For the current quarter, the company sees revenue in a range of $37 billion to $40 billion, below consensus of $40.6 billion. Gross margin is seen in a range of 37% to 38%.
Cantor Fitzgerald analyst Brian White, who has a $123 price target noted that the overall iPad market is still weak, though there are bright spots around the world. “During the call, Apple called out strong year-over-year iPad sales growth in developing markets,” White wrote in the note. “For example, Middle East was up 64%, China was up 51%, and India was up 45%.”
Though Cook tried to put a positive spin on it, saying that usage is more important than sales, citing data from ChangeWave (iPad Air had a 98% customer satisfaction rate, and iPad Mini with retina display had a 100% customer satisfaction rate), his comments later in the call about the deal with IBM are encouraging, as the iPad moves into enterprise.
He noted that penetration in business is low, at 20%, according to IDC, compared to 60% for notebooks, and was one of the reasons why Apple teamed up with IBM.

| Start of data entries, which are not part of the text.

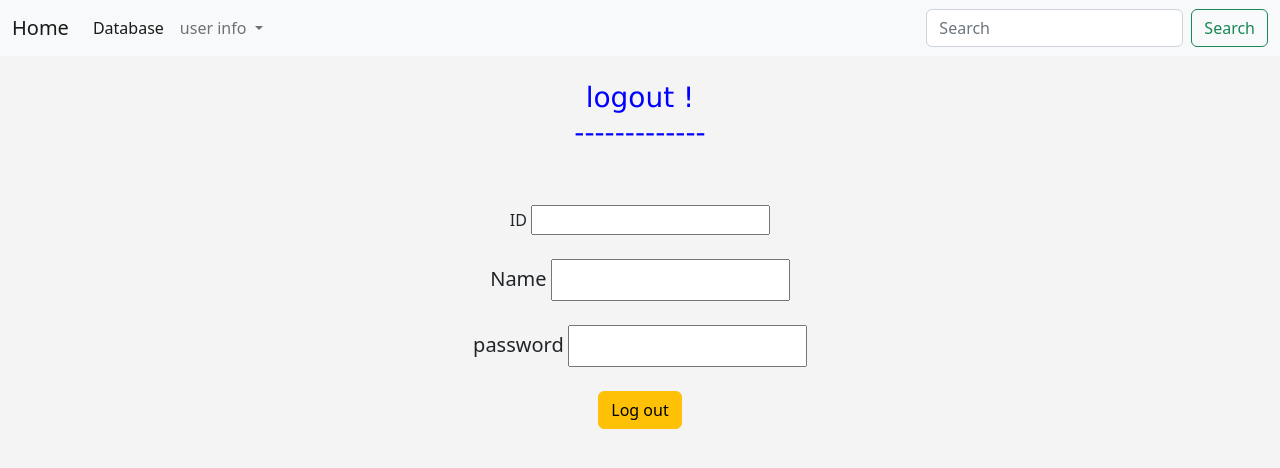
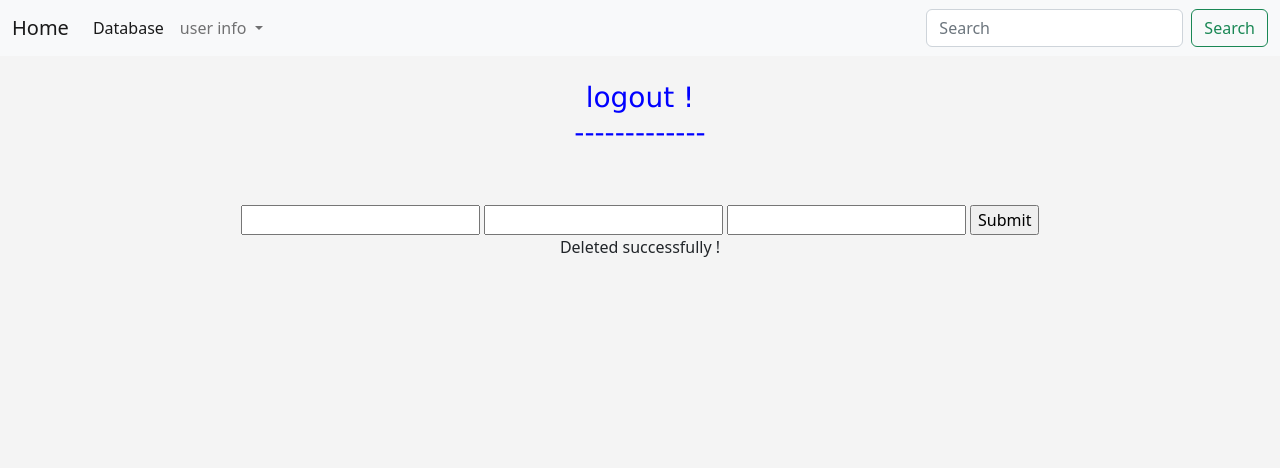
Before and after one commit to ivin-jose/FlaskProject, a Flask app: page /logout in a window 1280 px wide. Shown: the top 468 px of the page. Run offline with Flask 2, Linux system fonts and the light colour scheme; some libraries are stand-ins or nearby versions.

Commit message:
deletion feature completed

```diff
--- a/hello.py
+++ b/hello.py
@@ -136,17 +136,17 @@ def logout():
     id = " "
     name = " "
     password = " "
-    if request.method == "POST":
-        id = form.id.data
-        name = form.name.data
-        password = form.password.data
-        form.id.data=""
-        form.name.data=""
-        sid = 10
-        delete = """DELETE from user_info WHERE id=%s"""
-        cursor.execute(delete,(id, ))
-        mydb.commit()
-
-
-
-    return render_template('logout.html',form=form,id=id,name=name,password=password)
+    message = " Deleted successfully !"
+    error_message="something wrong"
+    try:
+        if request.method == "POST":
+            id = request.form.get('id')
+            name = request.form.get('name')
+            password = request.form.get('password')
+            sid = 10
+            delete = """DELETE from user_info WHERE id=%s"""
+            cursor.execute(delete,(id, ))
+            mydb.commit()
+        return render_template('logout.html',form=form,id=id,name=name,password=password,message=message)
+    except:
+        return render_template(error_message=error_message)
--- a/templates/logout.html
+++ b/templates/logout.html
@@ -8,19 +8,15 @@
 <body>
 <center>
     <h3><font color="blue" face="verdana">logout !<br>-------------</font> </h3><br><br>
-<form method="POST">
-    {{ form.hidden_tag() }}
+<form  method="POST">
+    <input type="number" name="id" required>
+    <input type="text" name="name">
+    <input type="password" name="password">
+    <input type="submit" name="delete">
 
-    {{ form.id.label }}
-    {{ form.id }}<br><br>
-    {{ form.name.label(class="h5") }}
-    {{ form.name(class="col-form-label" ) }}<br><br>
-    {{ form.password.label(class="h5") }}
-    {{ form.password(class="col-form-label") }}<br><br>
-    {{ form.submit(class="btn btn-warning") }}
 </form>
-{{ id }}
-    {{name}}
+    {{ name }}{{ message }}
+    {{ error_message }}
 </center>
 </body>
 {% endblock%}
```
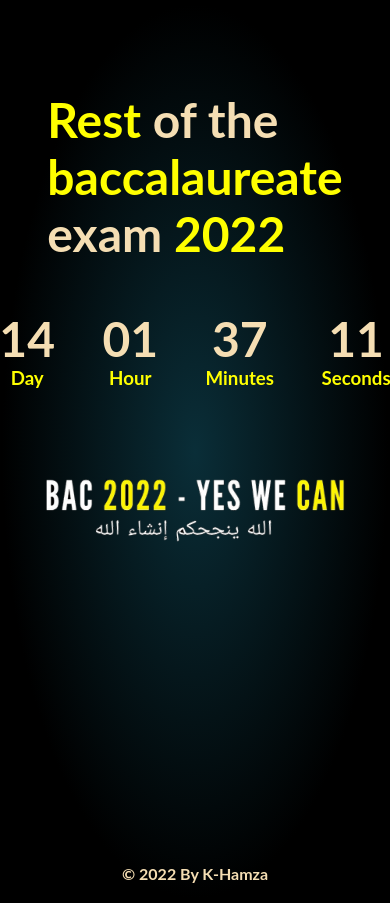
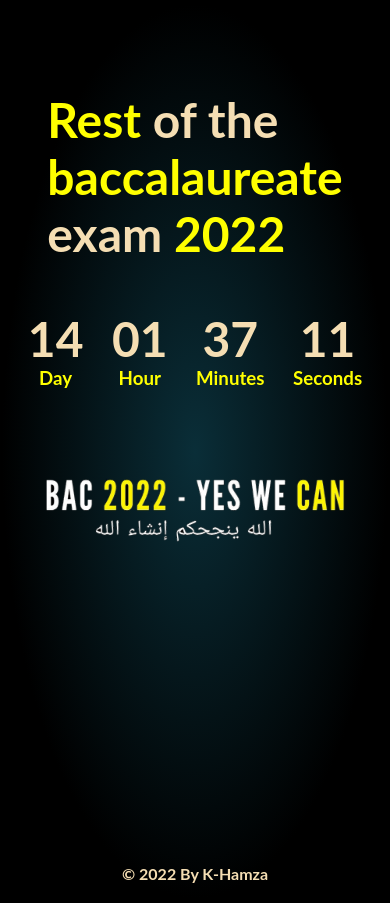
Before and after one commit to karrassi-dev/bac-countdown, a plain HTML site: page index.html in a window 390 px wide. Drawn offline with Linux system fonts and the light colour scheme.

Commit message:
Update style.css

```diff
--- a/style/style.css
+++ b/style/style.css
@@ -147,5 +147,10 @@ p{
         text-align: center;
         align-items: center;
     }
+    .countdown{
+        display: flex;
+        justify-content: space-evenly;
+        text-align: center;
+    }
 
 }
```
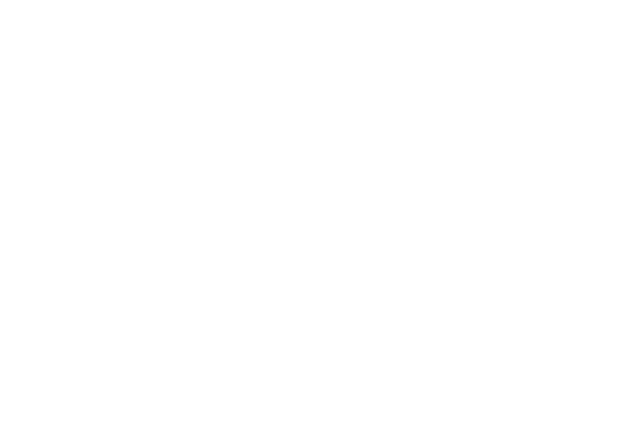
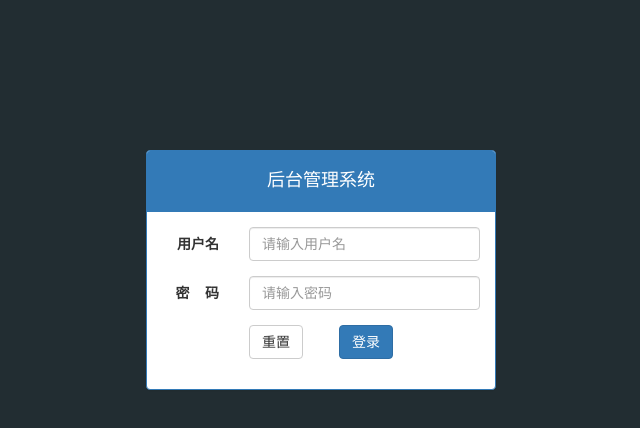
Before and after one commit to yangxiaowan1004/letao, a website: page public/pc/login.html in a window 1280 px wide. Shown: the whole page, without its empty margins (319-959 px from the left). Drawn offline with Linux system fonts and the light colour scheme.

Commit message:
login功能

```diff
--- a/public/pc/css/common.css
+++ b/public/pc/css/common.css
@@ -0,0 +1,7 @@
+.bg-color {
+    background-color: #222d32;
+}
+
+.margin {
+    margin-top:150px;
+}
--- a/public/pc/js/login.js
+++ b/public/pc/js/login.js
@@ -1,3 +1,78 @@
 /**
  * Created by yangxiaowan on 2018/3/2.
  */
+$(function(){
+
+    // 1. У���
+    $('form').bootstrapValidator({
+        // 配置校验规则
+        // 1.1 ָ配置字段校验
+        fields:{
+            username:{
+                validators:{
+                    notEmpty:{
+                        message:"用户名不能为空"
+                    },
+                    stringLength:{
+                        min:2,
+                        max:7,
+                        message:"用户名长度为2-6位"
+                    },
+                    callback:{
+                        message:"用户名错误"
+                    }
+                }
+            },
+            password:{
+                validators:{
+                    notEmpty:{
+                        message:"密码不能为空"
+                    },
+                    stringLength:{
+                        min:6,
+                        max:10,
+                        message:"密码长度为6-10位"
+                    },
+                    callback:{
+                        message:"密码错误"
+                    }
+                }
+            }
+        },
+        // 验证表单显示的图标
+        feedbackIcons:{
+            valid:'glyphicon glyphicon-ok',
+            invalid:'glyphicon glyphicon-remove',
+            validating:'glyphicon glyphicon-refresh'
+        }
+    })
+
+    // 表单校验成功事件，阻止表单的默认提交，用ajax 提交
+    $("form").on("success.form.bv",function(e){
+        e.preventDefault();
+        $.ajax({
+            type:'POST',
+            url:'/employee/employeeLogin',
+            data:$('form').serialize(),
+            dataType:'json',
+            success:function(info){
+                console.log(info);
+                if(info.error==1000){
+                    $("form").data("bootstrapValidator").updateStatus("username","INVALID","callback")
+                }
+                if(info.error==1001){
+                    $("form").data("bootstrapValidator").updateStatus("password","INVALID","callback")
+                }
+                if(info.success){
+                    location.href="index.html";
+                }
+            }
+        })
+    })
+
+    // 重置表单
+    $("[type='reset']").on("click",function(){
+        $("form").data("bootstrapValidator").resetForm();
+    })
+
+})
--- a/public/pc/login.html
+++ b/public/pc/login.html
@@ -8,7 +8,37 @@
     <link rel="stylesheet" href="css/common.css"/>
 
 </head>
-<body>
+<body class="bg-color">
+    <div class="container">
+        <div class="col-md-4 col-md-offset-4">
+            <div class="panel panel-primary margin">
+                <div class="panel-heading text-center "><h4>后台管理系统</h4></div>
+                <div class="panel-body">
+                    <form class="form-horizontal">
+                        <div class="form-group">
+                            <label for="username" class="col-sm-3 control-label">用户名</label>
+                            <div class="col-sm-9">
+                                <input type="text" class="form-control" id="username" placeholder="请输入用户名" name="username">
+                            </div>
+                        </div>
+                        <div class="form-group">
+                            <label for="password" class="col-sm-3 control-label">密  &nbsp;&nbsp;&nbsp;码</label>
+                            <div class="col-sm-9">
+                                <input type="password" class="form-control" id="password" placeholder="请输入密码" name="password">
+                            </div>
+                        </div>
+                        <div class="form-group">
+                            <div class="col-sm-offset-3 col-sm-6">
+                                <button type="reset" class="btn btn-default pull-left">重置</button>
+                                <button type="submit" class="btn btn-primary pull-right">登录</button>
+                            </div>
+                        </div>
+                    </form>
+                </div>
+            </div>
+        </div>
+    </div>
+
 
 <script src="lib/jquery/jquery.min.js"></script>
 <script src="lib/bootstrap/js/bootstrap.js"></script>
```
Also changed, not shown: public/pc/index.html (+1 -1 lines).
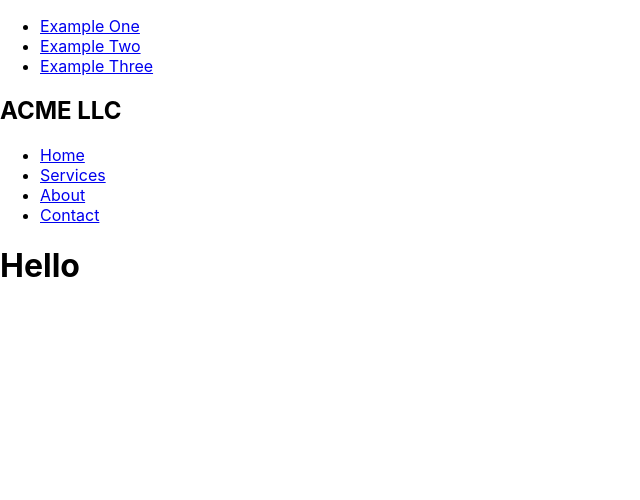
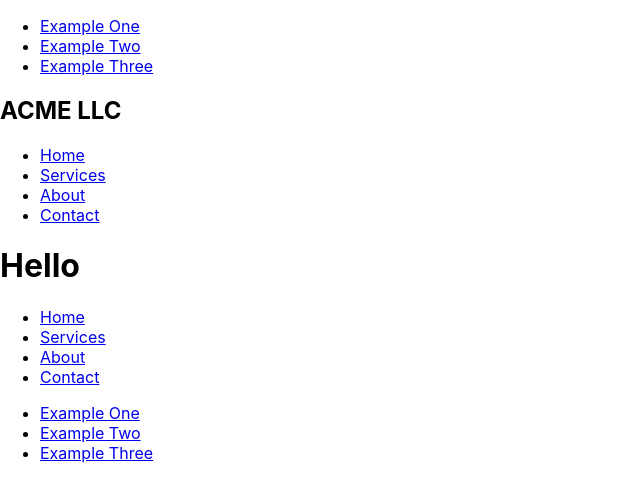
Before and after one commit to mostlyclicks/mostly-component-library, a React (Create React App) app: page / in a window 1280 px wide. Shown: the top 500 px of the page, without its empty margins (0-640 px from the left). Built offline with nearby package versions, Linux system fonts and the light colour scheme.

Commit message:
add footer

```diff
--- a/src/App.js
+++ b/src/App.js
@@ -1,6 +1,7 @@
 import Layout from './Layout/Layout'
 import TopNav from './Navs/TopNav'
 import Header from './Layout/Header'
+import Footer from './Layout/Footer'
 import { topNavLinks, mainNavLinks } from './DummyData/NavData'
 
 
@@ -11,6 +12,7 @@ function App({props}) {
       <TopNav links={topNavLinks} />
       <Header links={mainNavLinks} />
       <h1>Hello</h1>
+      <Footer primaryLinks={mainNavLinks} secondaryLinks={topNavLinks} />
     </Layout>
   );
 }
--- /dev/null
+++ b/src/Layout/Footer.js
@@ -0,0 +1,37 @@
+import React from 'react'
+
+
+const Footer = (props) => {
+
+  const mainNav = props.primaryLinks
+  const secondaryNav = props.secondaryLinks
+
+  return (
+    <footer>
+      <div>
+        <ul>
+          {mainNav.map((link) => {
+
+            return (
+              <li><a href={link.url}>{link.linkText}</a></li>
+            )
+          })}
+        </ul>
+      </div>
+      <div>
+        <ul>
+          {secondaryNav.map((link) => {
+
+            return (
+              <li><a href={link.url}>{link.linkText}</a></li>
+            )
+          })}
+        </ul>
+      </div>
+
+
+    </footer>
+  )
+}
+
+export default Footer
--- a/src/Layout/Header.js
+++ b/src/Layout/Header.js
@@ -1,6 +1,5 @@
 import React from 'react'
 import MainNav from '../Navs/MainNav'
-
 
 const Header = (props) => {
 
```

“And so we think that there is a substantial upside in business,” Cook said on the call. “And this was one of the thinkings behind the partnership with IBM that we announced last week. We think that the core thing that unleashes this is a better go to market, which IBM clearly brings to the table, but even more importantly apps that are written with Mobile First in mind. Not all but many of the enterprises apps that have been written for iPad have been essentially ports from a desktop arrangement and haven’t taken full advantage of mobile.”
The tablet market is still expected to surpass the PC market, with Gartner expecting 350 million tablets sold in 2018, compared to 315 million PCs currently. Apple still believes that the tablet market will continue to surpass the PC market, but the IBM deal will speed that adoption up, particularly in the enterprise, as Apple readies new products for later this year and next year.